PORTLAND, Oregon — New businesses are opening in downtown Portland and others are reopening after more than two-years of pandemic restrictions.
Business owner Annabel Gutierrez is just starting out. Her spot, Caiman Café, opened a month ago, serving Cuban and Mexican food. Gutierrez decided now was the time to pursue her dream of owning a restaurant. The uncertainty from the last couple of years didn't stop her.
“I was not really nervous. If anything is going to happen, it's going to happen, bad situations are everywhere. It doesn't matter where you are," Gutierrez said. "You just have to stay focused on what you want and reach your goals.”
Martin Montgaut operates his food cart, El Pilon, on Southwest Second Avenue near Southwest Pine Street. He has ridden out the impact of the 2020 protests in the downtown area and the two-year-plus pandemic. He believes things are changing for the better.
“I've definitely seen way more foot traffic especially after the [mask] mandate lifted. Way, way more people walking by since the weather's gotten pretty good.

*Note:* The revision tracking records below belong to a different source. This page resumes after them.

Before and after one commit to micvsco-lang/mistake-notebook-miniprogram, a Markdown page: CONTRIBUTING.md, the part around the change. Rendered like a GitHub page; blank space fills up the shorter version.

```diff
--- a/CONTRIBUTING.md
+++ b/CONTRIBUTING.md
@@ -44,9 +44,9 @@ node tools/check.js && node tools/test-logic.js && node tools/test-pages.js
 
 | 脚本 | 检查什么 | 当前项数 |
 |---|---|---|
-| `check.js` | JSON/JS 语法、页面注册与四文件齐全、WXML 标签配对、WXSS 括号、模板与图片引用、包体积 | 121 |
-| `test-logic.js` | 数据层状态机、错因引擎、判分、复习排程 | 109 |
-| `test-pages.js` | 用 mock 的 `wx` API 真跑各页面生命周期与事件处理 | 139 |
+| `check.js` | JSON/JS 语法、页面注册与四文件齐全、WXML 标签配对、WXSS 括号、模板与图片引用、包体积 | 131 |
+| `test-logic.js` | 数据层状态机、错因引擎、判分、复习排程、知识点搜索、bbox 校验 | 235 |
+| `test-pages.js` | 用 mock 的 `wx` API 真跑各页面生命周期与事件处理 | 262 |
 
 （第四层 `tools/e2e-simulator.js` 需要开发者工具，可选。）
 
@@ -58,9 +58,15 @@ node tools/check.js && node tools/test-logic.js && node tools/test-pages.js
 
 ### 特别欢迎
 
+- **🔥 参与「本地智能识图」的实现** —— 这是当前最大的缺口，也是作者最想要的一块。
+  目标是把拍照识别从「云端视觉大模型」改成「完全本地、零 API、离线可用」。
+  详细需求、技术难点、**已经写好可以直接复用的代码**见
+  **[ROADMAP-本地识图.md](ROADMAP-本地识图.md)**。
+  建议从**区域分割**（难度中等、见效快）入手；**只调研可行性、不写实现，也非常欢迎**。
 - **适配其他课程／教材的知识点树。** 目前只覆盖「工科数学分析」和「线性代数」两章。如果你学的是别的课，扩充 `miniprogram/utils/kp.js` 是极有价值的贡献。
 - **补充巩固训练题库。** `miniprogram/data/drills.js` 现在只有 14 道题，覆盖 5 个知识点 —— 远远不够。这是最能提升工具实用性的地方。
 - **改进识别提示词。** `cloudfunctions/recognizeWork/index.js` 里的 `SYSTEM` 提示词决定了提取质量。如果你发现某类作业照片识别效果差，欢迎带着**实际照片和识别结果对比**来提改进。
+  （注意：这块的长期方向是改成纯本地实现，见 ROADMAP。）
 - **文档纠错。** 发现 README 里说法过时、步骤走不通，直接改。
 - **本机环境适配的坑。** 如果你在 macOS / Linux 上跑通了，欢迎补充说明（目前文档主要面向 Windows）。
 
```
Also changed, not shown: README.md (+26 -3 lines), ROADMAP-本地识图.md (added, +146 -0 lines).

Sales have increased quite a bit,” said Montgaut.
Kassab Jewelers, a longtime downtown retailer with a more than 30-year history in Portland, reopened on Friday after closing down in the spring of 2020 as the coronavirus pandemic took hold — initially going appointment-only in March before transitioning away from in-store business by the beginning of April.

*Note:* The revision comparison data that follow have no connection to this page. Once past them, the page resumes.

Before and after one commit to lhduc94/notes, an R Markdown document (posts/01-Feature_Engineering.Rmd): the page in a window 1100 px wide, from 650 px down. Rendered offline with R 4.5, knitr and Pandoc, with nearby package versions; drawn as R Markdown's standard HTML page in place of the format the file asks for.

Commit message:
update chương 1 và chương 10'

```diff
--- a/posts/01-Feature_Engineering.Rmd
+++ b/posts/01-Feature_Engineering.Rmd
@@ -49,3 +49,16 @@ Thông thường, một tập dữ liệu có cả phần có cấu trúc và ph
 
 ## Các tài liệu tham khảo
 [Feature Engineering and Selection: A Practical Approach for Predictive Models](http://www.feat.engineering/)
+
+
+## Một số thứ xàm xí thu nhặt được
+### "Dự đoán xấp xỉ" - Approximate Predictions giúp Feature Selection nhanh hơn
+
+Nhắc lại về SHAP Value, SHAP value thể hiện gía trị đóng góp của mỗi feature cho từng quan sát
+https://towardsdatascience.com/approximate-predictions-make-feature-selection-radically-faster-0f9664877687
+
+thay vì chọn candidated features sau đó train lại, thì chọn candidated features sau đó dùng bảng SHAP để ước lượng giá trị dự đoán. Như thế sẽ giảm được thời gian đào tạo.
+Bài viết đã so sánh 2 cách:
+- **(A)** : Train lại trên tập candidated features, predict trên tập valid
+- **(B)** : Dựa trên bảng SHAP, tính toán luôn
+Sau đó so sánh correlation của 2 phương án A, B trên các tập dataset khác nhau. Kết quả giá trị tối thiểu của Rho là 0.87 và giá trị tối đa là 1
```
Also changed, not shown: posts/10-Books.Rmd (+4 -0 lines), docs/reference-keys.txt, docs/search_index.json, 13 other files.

At the end of May 2020, rioters broke into the downtown location and looted it during Black Lives Matter protests ignited by the death of George Floyd at the hands of Minneapolis police.
The Kassab family has big hopes that the crowds and customers of the past will return to downtown, and they say they're already seeing a change.

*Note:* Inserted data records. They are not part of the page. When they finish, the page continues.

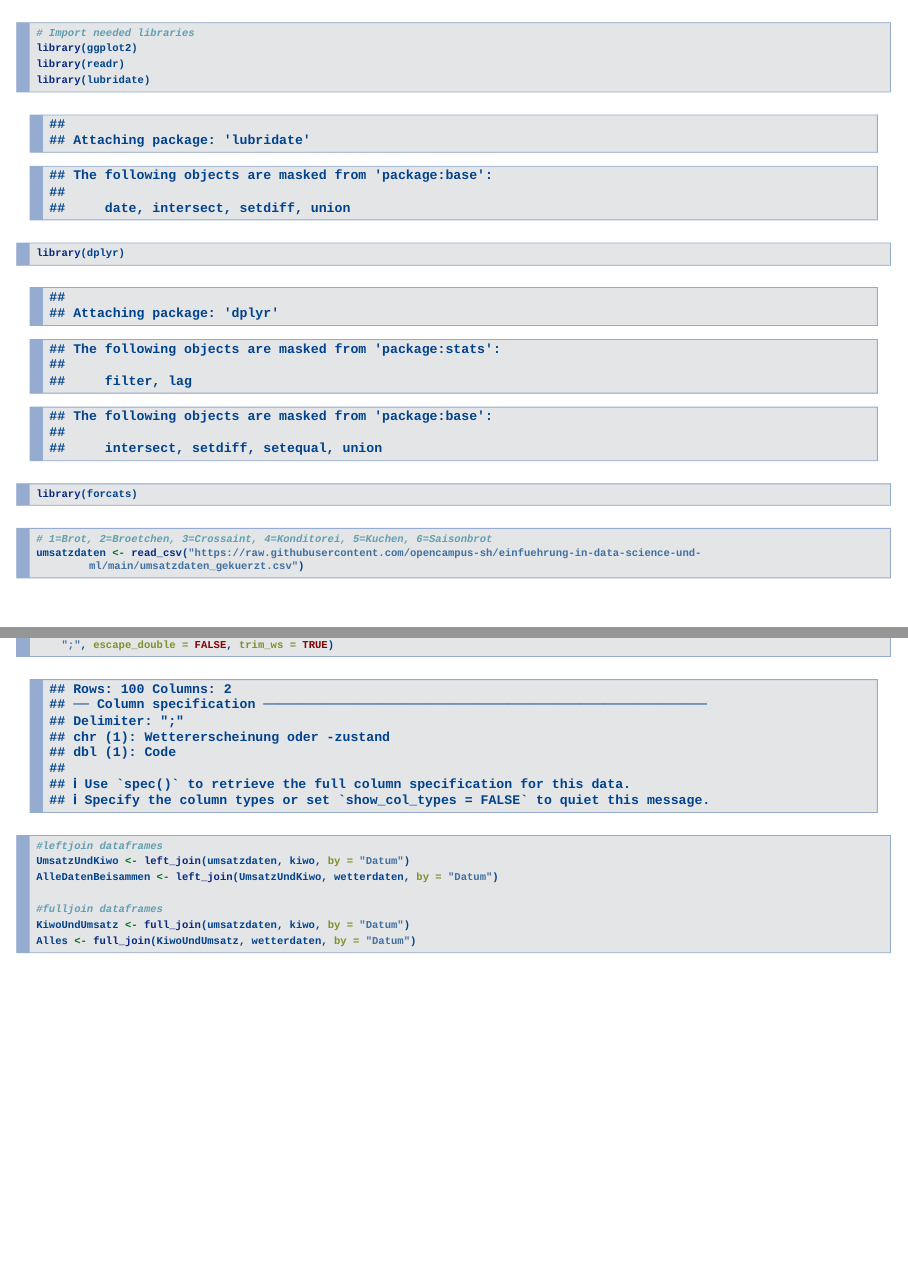
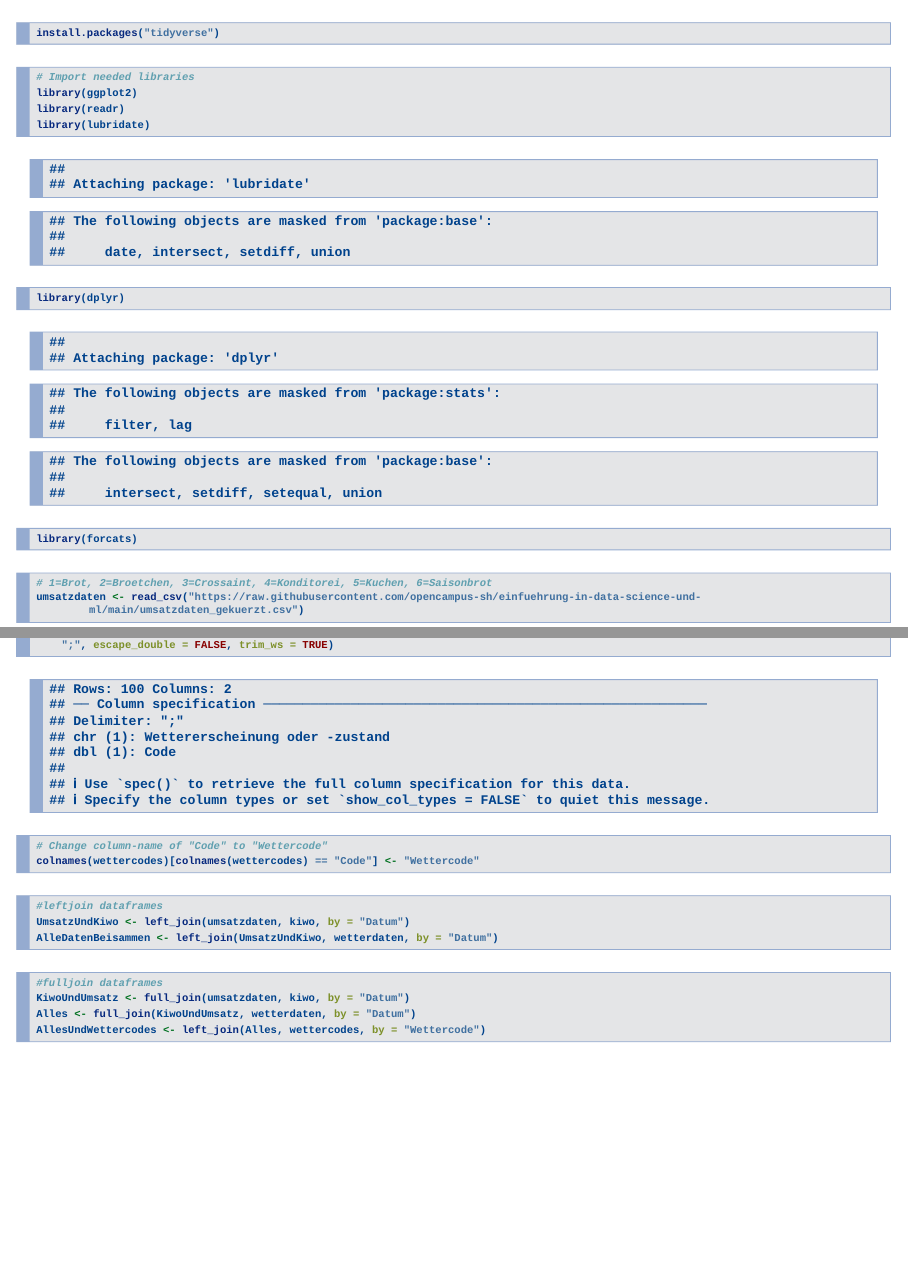
Before and after one commit to g3r1t/EDSML-Projekt, an R Markdown document (Datenaufbereitung.Rmd): pages 2 and 4 of 4, joined at a grey line. Rendered offline with R 4.5, knitr and Pandoc, with nearby package versions; drawn as Slidy slides in place of the format the file asks for.

Commit message:
Mehr Chunks eingebaut, Nachvollziehbarkeit (hoffentlich ein wenig) erhöht, Übersetzung der Wettercodes in "AllesUndWettercodes" implementiert

````diff
--- a/Datenaufbereitung.Rmd
+++ b/Datenaufbereitung.Rmd
@@ -4,6 +4,9 @@ author: "g3r!t"
 date: "4 5 2021"
 output: powerpoint_presentation
 ---
+```{r}
+install.packages("tidyverse")
+```
 
 ```{r import libraries}
 # Import needed libraries
@@ -29,12 +37,21 @@ wetterdaten <- read_csv("https://raw.githubusercontent.com/opencampus-sh/einfueh
 #import weathercodes
 wettercodes <- read_delim("https://raw.githubusercontent.com/g3r1t/EDSML-Projekt/main/Wettercodes.csv",
     ";", escape_double = FALSE, trim_ws = TRUE)
+# Change column-name of "Code" to "Wettercode"
+colnames(wettercodes)[colnames(wettercodes) == "Code"] <- "Wettercode"
+```
 
+
+```{r merge datasets with leftjoin}
 #leftjoin dataframes
 UmsatzUndKiwo <- left_join(umsatzdaten, kiwo, by = "Datum")
 AlleDatenBeisammen <- left_join(UmsatzUndKiwo, wetterdaten, by = "Datum")
+```
 
+
+```{r merge datasets with fulljoin}
 #fulljoin dataframes
 KiwoUndUmsatz <- full_join(umsatzdaten, kiwo, by = "Datum")
 Alles <- full_join(KiwoUndUmsatz, wetterdaten, by = "Datum")
+AllesUndWettercodes <- left_join(Alles, wettercodes, by = "Wettercode")
 ```
````
Also changed, not shown: Datenaufbereitung.Rmd (7 more changed lines).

"It feels like it's coming back to where it was prior to 2020," company president Rana Kassab said. "It feels a lot safer."
People spending time downtown Sunday also expressed a feeling that things are changing.
“Last summer before we moved here it felt like a ghost town with everything boarded up, very few people. It felt a little post-apocalyptic," said one family spending the day downtown on a Sunday. "It definitely feels more revitalized.”